◆ Data records
╭──

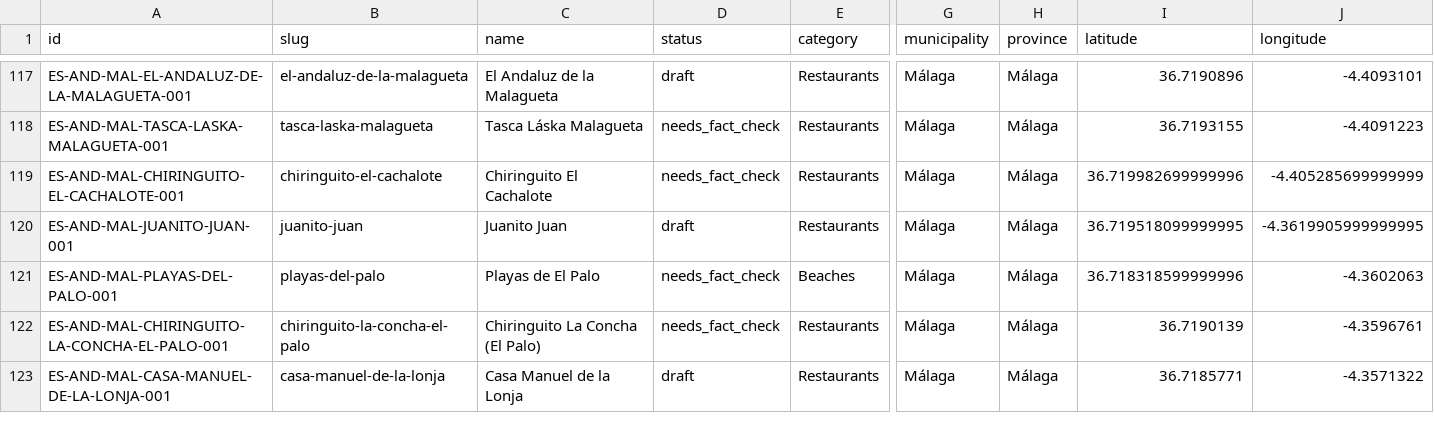
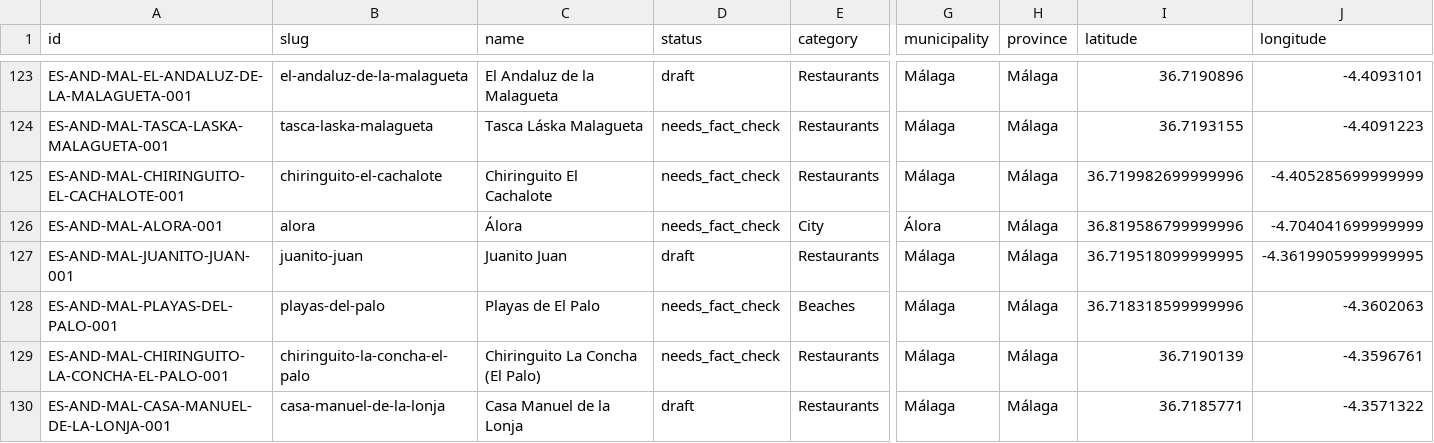
Before and after one commit to thomasericolesen/callemilano, a CSV file: data/place-catalog.csv, drawn as a sheet; only a part is shown, gaps mark what is left out; rows hold the shown columns only; the diff covers the shown part only; the diff names each change by its address in the sheet, - before the commit and + after, or states it on an @@ line.

```diff
--- a/data/place-catalog.csv
+++ b/data/place-catalog.csv
+row 126: ES-AND-MAL-ALORA-001 | alora | Álora | needs_fact_check | City | Álora | Málaga | 36.819586799999996 | -4.704041699999999
```
Also changed, not shown: 8 added rows and 1 edited cell elsewhere in this file, data/layer-membership.csv, data/place-id-registry.csv, 13 other files.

╰──

In your copy, include no pictures, but reproduce all records exactly.

Before and after one commit to thomasericolesen/callemilano, a CSV file: data/place-catalog.csv, drawn as a sheet; only a part is shown, gaps mark what is left out; rows hold the shown columns only; the diff covers the shown part only; the diff names each change by its address in the sheet, - before the commit and + after, or states it on an @@ line.

```diff
--- a/data/place-catalog.csv
+++ b/data/place-catalog.csv
+row 126: ES-AND-MAL-ALORA-001 | alora | Álora | needs_fact_check | City | Álora | Málaga | 36.819586799999996 | -4.704041699999999
```
Also changed, not shown: 8 added rows and 1 edited cell elsewhere in this file, data/layer-membership.csv, data/place-id-registry.csv, 13 other files.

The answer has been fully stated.